Aside from the notion that I haven’t had time to sit down and plan out my race-day strategy for the FullRev at Rev3 Cedar Point, I’d say things are going well. I’ve been all over the midwest, and August flew by faster than me on my Plasma. Interviewing, racing, writing, dissertation-ing, powerpoint-ing, yearning-to-throw-computer-down-the-stairs-ing, and all sorts of other ing-ing going on in the Land O’ Endurance Meg. Luckily, I have kept my sanity. And I am not convinced that distractions from races like a FullRev are a bad thing when the taper lurks.
One quite glorious distraction is that my Plasma got a few upgrades. One of these included a new wheelset that I ordered individually from The Bike Shop in Houghton. I saved up, bought the front Sram S60, saved up for another month or two and then bought the rear S60. Luckily I know the owners so they didn’t think I was some neurotic, crazy, insane-o triathlete that was indecisive about what wheels to get (in reality, I could only afford one at a time).
Psychologically, the new wheelset has been a huge boost. The hubs are smooth as butter, and they wheels aren’t heavy or cumbersome. I am pretty sure that my new tires help, too. A friend, follower, and former Tech alum – who tests bike tire rolling resistance – pulled a few strings out of the kindness of his heart and a set of Bontrager Race X Lite Pro clincher tires wound up on my doorstep. These are awesome handmade (290 threads per inch) tires with a treadless, supple rubber. Since there was a dramatic change from my Shimano R500s to the SramS60s wheels, it might have been hard to notice, but the smooth, freeing, and speedy feel of the tires could hardly be ignored. I never had to look down to see if I had a flat, like I did constantly when I was riding Gatorskins. And the Race X Lite Pro tires connect to the road in a way I’ve never experienced before with any other tire. They feel responsive, but also a little like ice-on-ice.

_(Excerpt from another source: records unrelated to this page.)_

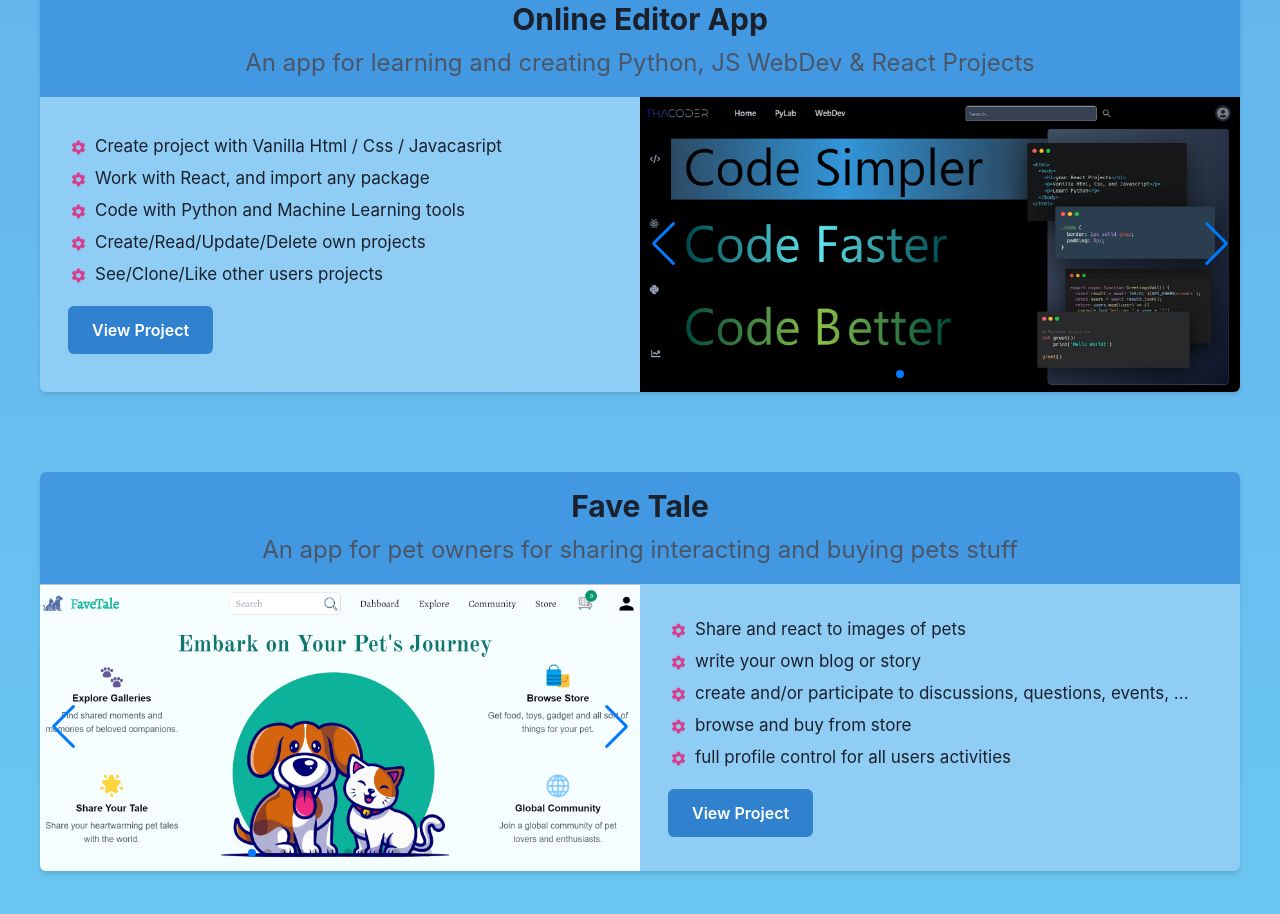
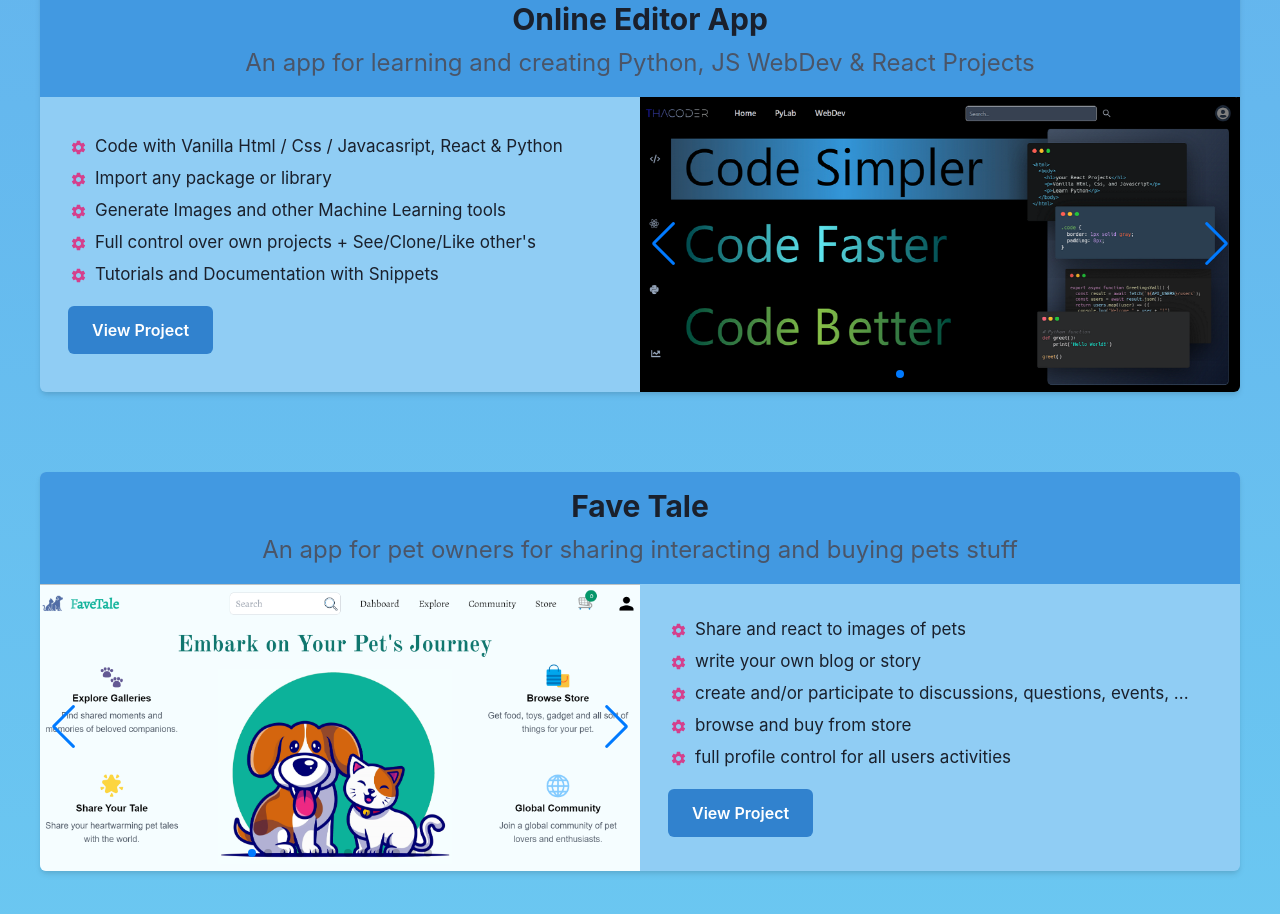
Before and after one commit to tahasama/myPortfolio, a React (Create React App) app: page / in a window 1280 px wide. Shown: the part 2460-3374 px from the top of the page. Built offline with nearby package versions, Linux system fonts and the light colour scheme; no server answers.

Commit message:
re factoring! content to be corrected

```diff
--- a/src/components/projects.tsx
+++ b/src/components/projects.tsx
@@ -94,11 +94,11 @@ const Projects = () => {
       subtitle:
         "An app for learning and creating Python, JS WebDev & React Projects",
       description: [
-        { desc: "Create project with Vanilla Html / Css / Javacasript" },
-        { desc: "Work with React, and import any package" },
-        { desc: "Code with Python and Machine Learning tools" },
-        { desc: "Create/Read/Update/Delete own projects" },
-        { desc: "See/Clone/Like other users projects" },
+        { desc: "Code with Vanilla Html / Css / Javacasript, React & Python" },
+        { desc: "Import any package or library" },
+        { desc: "Generate Images and other Machine Learning tools" },
+        { desc: "Full control over own projects + See/Clone/Like other's" },
+        { desc: "Tutorials and Documentation with Snippets" },
       ],
       slides2: [
         {
```
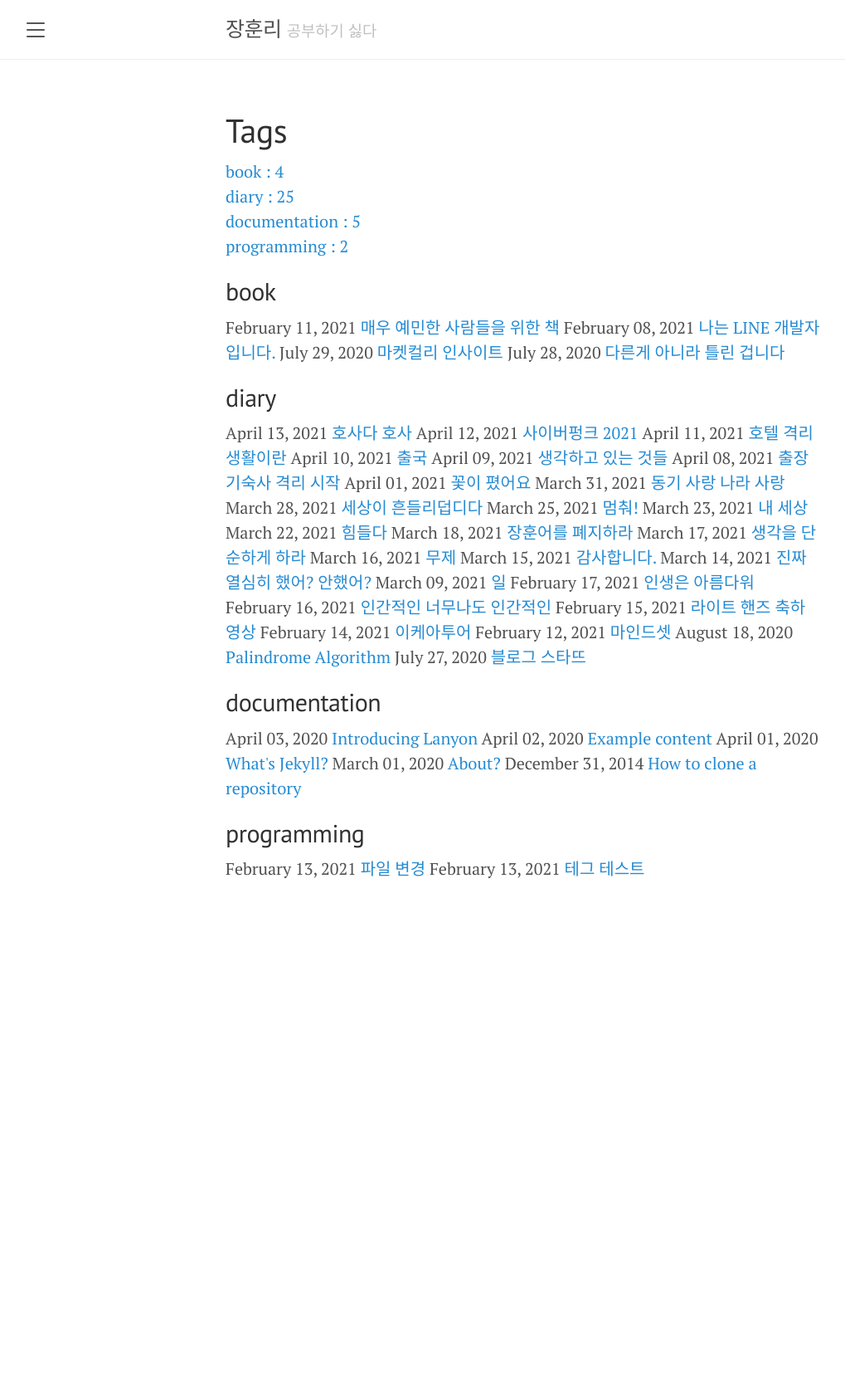
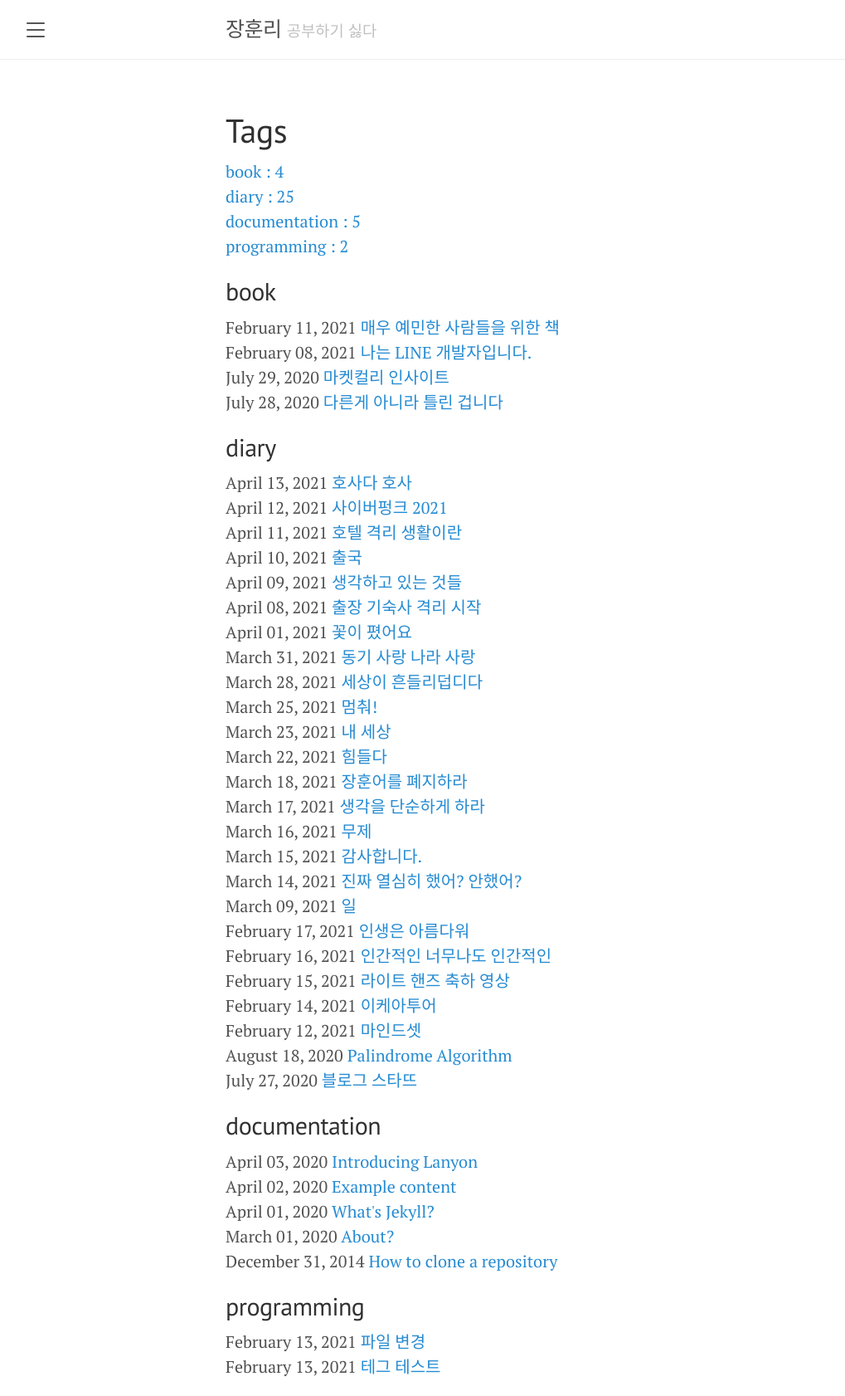
Before and after one commit to hijanghoon/hijanghoon.github.io, a Jekyll site: the page built from tags.md, in a window 1280 px wide. Shown: the whole page at 83% size, without its empty margins (8-1027 px from the left). Built offline with Jekyll 4.4.1, drawn with Linux system fonts in a browser that asks for light colours; before the commit the page ends 1082 px from its top, so only the background shows below that.

Commit message:
tag change

```diff
--- a/tags.md
+++ b/tags.md
@@ -25,8 +25,8 @@ description: An archive of posts sorted by tag.
     {% for post in site.tags[this_word] %}{% if post.title != null %}
     <span itemscope><span class="entry-date"><time datetime="{{ post.date | date_to_xmlschema }}" itemprop="datePublished">{{ post.date | date: "%B %d, %Y" }}</time></span><a href="{{ post.url }}">
     {{ post.title }}</a></span>
+    <br>
     {% endif %}{% endfor %}
   </span>
-  <br>
   {% endunless %}{% endfor %}
 </div>
```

So the Bonty RaceXLite clinchers are the third fastest clinchers out there, which makes me feel a little gear-whorish, only because “it’s not about the bike.” But, when the difference between RaceXLite Pros (MSRP $64.99) and the Bontrager Sports (basic tire, $12.99) are the price and nearly 10 watts per wheel, well… I’ll take it.
Go figure, with the recent rain/traffic/weather, there is an influx of gravel on the roads up here, and I’ve already successfully got a small gash on one of my brand new tires. Luckily, it doesn’t appear to be spreading… But I am keeping an eye on it. Plus, the tires at least appear to be non-directional, and since my front wheel was on backwards (my roommate is a roadie/bike mechanic), I just flipped the wheel and now the gash will likely stay put for sure.
Tweaking is pretty much done, and I only have two more key workouts before the big dance. I am excited to race the FullRev at Rev3, and the more I think about it, the more excited I am. There’s less pressure, since I’ve already experienced the distance a year ago. But then again, there’s more expectation, because since I now know what to expect, I can at least ponder ways of how to improve. I’ve worked on my swimming more. I have focused more on intensity on the bike. My run is stronger than last year. I am excited to see what will happen, how the day will unfold.
And I am risking things more this year than last (eg. by running faster but less puncture-resistance tires, by having a more aggressive position on the bike, and by not racing with an aero drink bottle- I’ll be using regular caged bottles instead). I’ve raced more this season, I’ve traveled more to both race and spectate, I’ve been reminded of the joys of the word Team, and I’ve been more involved in the sport than I ever thought I would be. Each day, I have come to love the swim-bike-run more and more. Am I a triathlete? You betcha.